The study did make the heart­en­ing dis­cov­ery that near­ly all of the respon­dents — 93% — believed that the Holo­caust should be a top­ic of study in the schools, many cit­ing their belief that such an edu­ca­tion will pre­vent a calami­ty of that mag­ni­tude from hap­pen­ing again.

(In defense of mil­len­ni­als, it’s worth not­ing that in the decades since 1977, when more than half of the coun­try tuned in to watch the minis­eries Roots, the Civ­il War and the hor­rors of slav­ery had all but dis­ap­peared from Amer­i­can cur­ricu­lums, a direc­tion the Black Lives Mat­ter move­ment is fight­ing to redress.)
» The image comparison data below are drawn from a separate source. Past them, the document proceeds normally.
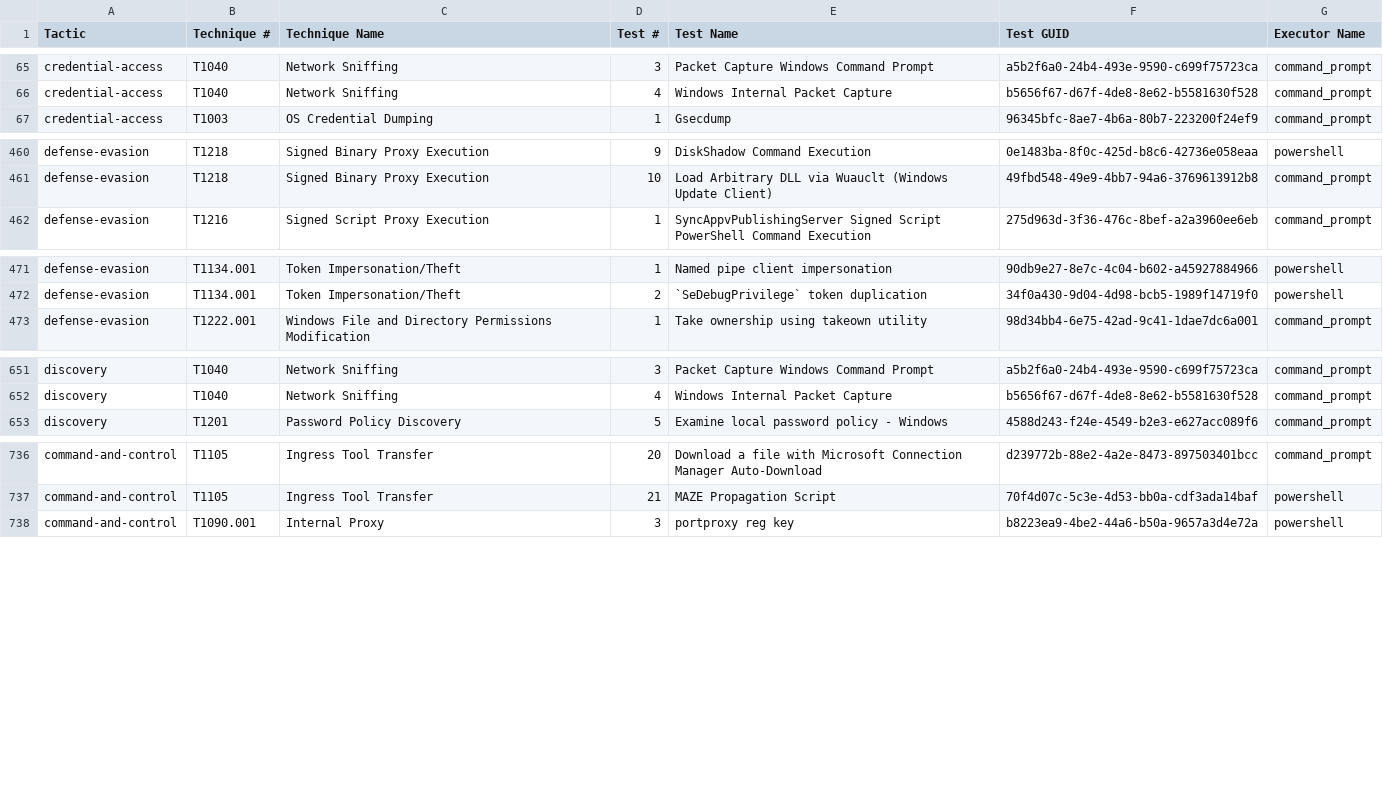
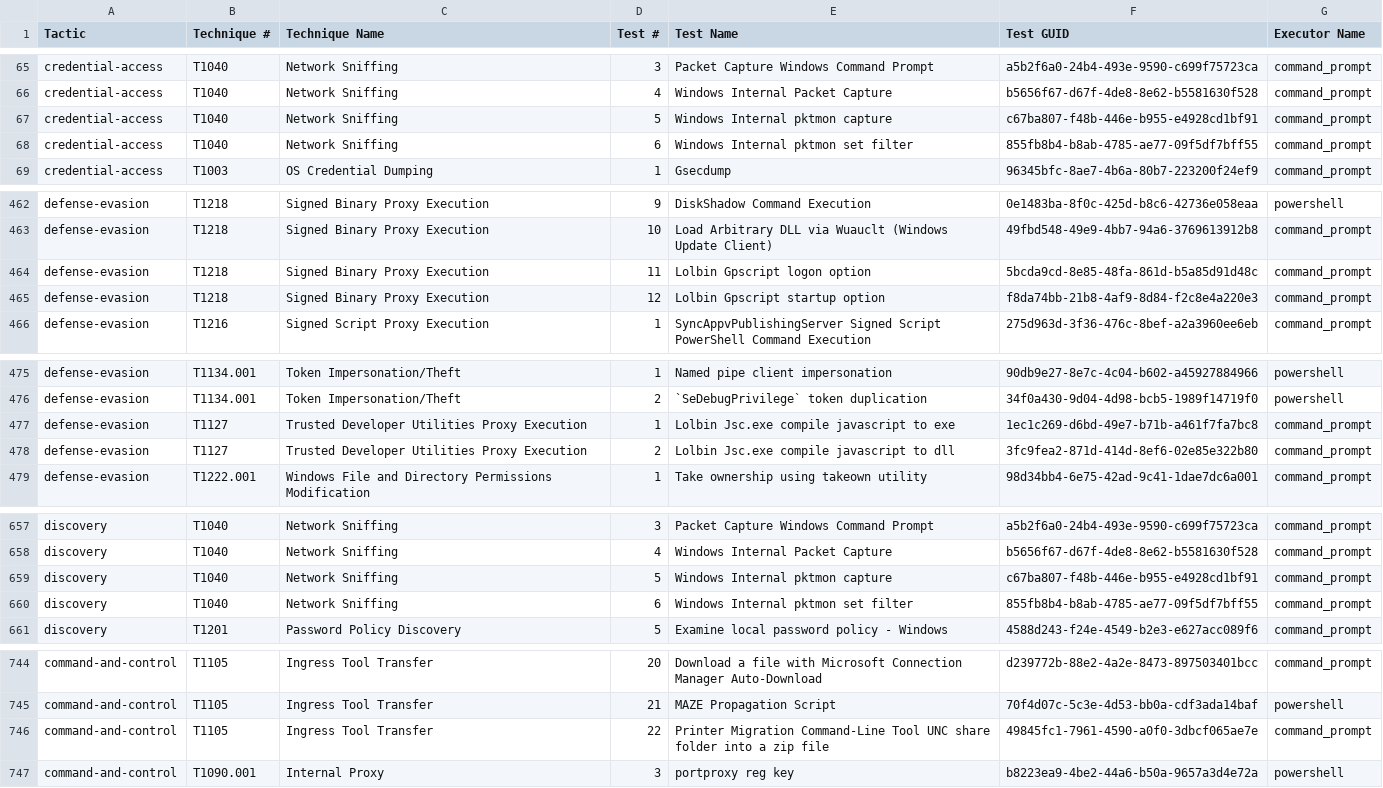
Before and after one commit to redcanaryco/atomic-red-team, a CSV file: atomics/Indexes/Indexes-CSV/windows-index.csv, drawn as a sheet; only a part is shown, gaps mark what is left out.

```diff
--- a/atomics/Indexes/Indexes-CSV/windows-index.csv
+++ b/atomics/Indexes/Indexes-CSV/windows-index.csv
@@ -66,2 +66,4 @@ credential-access,T1040,Network Sniffing,3,Packet Capture Windows Command Prompt
 credential-access,T1040,Network Sniffing,4,Windows Internal Packet Capture,b5656f67-d67f-4de8-8e62-b5581630f528,command_prompt
+credential-access,T1040,Network Sniffing,5,Windows Internal pktmon capture,c67ba807-f48b-446e-b955-e4928cd1bf91,command_prompt
+credential-access,T1040,Network Sniffing,6,Windows Internal pktmon set filter,855fb8b4-b8ab-4785-ae77-09f5df7bff55,command_prompt
 credential-access,T1003,OS Credential Dumping,1,Gsecdump,96345bfc-8ae7-4b6a-80b7-223200f24ef9,command_prompt
@@ -461,2 +463,4 @@ defense-evasion,T1218,Signed Binary Proxy Execution,9,DiskShadow Command Executi
 defense-evasion,T1218,Signed Binary Proxy Execution,10,Load Arbitrary DLL via Wuauclt (Windows Update Client),49fbd548-49e9-4bb7-94a6-3769613912b8,command_prompt
+defense-evasion,T1218,Signed Binary Proxy Execution,11,Lolbin Gpscript logon option,5bcda9cd-8e85-48fa-861d-b5a85d91d48c,command_prompt
+defense-evasion,T1218,Signed Binary Proxy Execution,12,Lolbin Gpscript startup option,f8da74bb-21b8-4af9-8d84-f2c8e4a220e3,command_prompt
 defense-evasion,T1216,Signed Script Proxy Execution,1,SyncAppvPublishingServer Signed Script PowerShell Command Execution,275d963d-3f36-476c-8bef-a2a3960ee6eb,command_prompt
@@ -472,2 +476,4 @@ defense-evasion,T1134.001,Token Impersonation/Theft,1,Named pipe client imperson
 defense-evasion,T1134.001,Token Impersonation/Theft,2,`SeDebugPrivilege` token duplication,34f0a430-9d04-4d98-bcb5-1989f14719f0,powershell
+defense-evasion,T1127,Trusted Developer Utilities Proxy Execution,1,Lolbin Jsc.exe compile javascript to exe,1ec1c269-d6bd-49e7-b71b-a461f7fa7bc8,command_prompt
+defense-evasion,T1127,Trusted Developer Utilities Proxy Execution,2,Lolbin Jsc.exe compile javascript to dll,3fc9fea2-871d-414d-8ef6-02e85e322b80,command_prompt
 defense-evasion,T1222.001,Windows File and Directory Permissions Modification,1,Take ownership using takeown utility,98d34bb4-6e75-42ad-9c41-1dae7dc6a001,command_prompt
@@ -652,2 +658,4 @@ discovery,T1040,Network Sniffing,3,Packet Capture Windows Command Prompt,a5b2f6a
 discovery,T1040,Network Sniffing,4,Windows Internal Packet Capture,b5656f67-d67f-4de8-8e62-b5581630f528,command_prompt
+discovery,T1040,Network Sniffing,5,Windows Internal pktmon capture,c67ba807-f48b-446e-b955-e4928cd1bf91,command_prompt
+discovery,T1040,Network Sniffing,6,Windows Internal pktmon set filter,855fb8b4-b8ab-4785-ae77-09f5df7bff55,command_prompt
 discovery,T1201,Password Policy Discovery,5,Examine local password policy - Windows,4588d243-f24e-4549-b2e3-e627acc089f6,command_prompt
@@ -737,2 +745,3 @@ command-and-control,T1105,Ingress Tool Transfer,20,Download a file with Microsof
 command-and-control,T1105,Ingress Tool Transfer,21,MAZE Propagation Script,70f4d07c-5c3e-4d53-bb0a-cdf3ada14baf,powershell
+command-and-control,T1105,Ingress Tool Transfer,22,Printer Migration Command-Line Tool UNC share folder into a zip file,49845fc1-7961-4590-a0f0-3dbcf065ae7e,command_prompt
 command-and-control,T1090.001,Internal Proxy,3,portproxy reg key,b8223ea9-4be2-44a6-b50a-9657a3d4e72a,powershell
```
Also changed, not shown: atomics/Indexes/Indexes-CSV/index.csv, 11 other files.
The Holo­caust is such a huge sub­ject that there is a ques­tion of how to intro­duce it, ide­al­ly, in such a way that young peo­ple’s inter­est is sparked toward con­tin­u­ing their edu­ca­tion.

The Dri­ver is Red, Ran­dall Christo­pher’s ani­mat­ed short, above, could make an excel­lent, if some­what unusu­al, start­ing place.

The film’s text is drawn from Israeli Mossad Spe­cial Agent Zvi Aha­roni’s first per­son account of the suc­cess­ful man­hunt that tracked Adolf Eich­mann, a mem­ber of Hein­rich Himm­ler’s inner cir­cle and archi­tect of the Nazi’s “final solu­tion,” to Argenti­na.

This event tran­spired in 1960, fif­teen years after Sovi­et troops lib­er­at­ed Auschwitz.

Aha­roni, voiced by actor Mark Pin­ter, recalls receiv­ing the tip that Eich­mann was liv­ing in Argenti­na under an assumed name, and locat­ing him in a mod­est dwelling on the out­skirts of Buenos Aires.

Film­mak­er Christo­pher builds the ten­sion dur­ing the ensu­ing stake­out with effec­tive, noir-ish, pen­cil sketch­es that take shape before our eyes, map­ping sur­veil­lance points, a cou­ple of hap­py acci­dents, and one har­row­ing moment where Aha­roni feared his for­eign accent might give him away.

There’s more to the sto­ry than can be packed in a four­teen minute film, but those four­teen min­utes are as grip­ping as any tight­ly plot­ted spy movie.

Christo­pher is less inter­est­ed in direct­ing the next James Bond flick than putting Holo­caust edu­ca­tion back on the table for all Amer­i­cans.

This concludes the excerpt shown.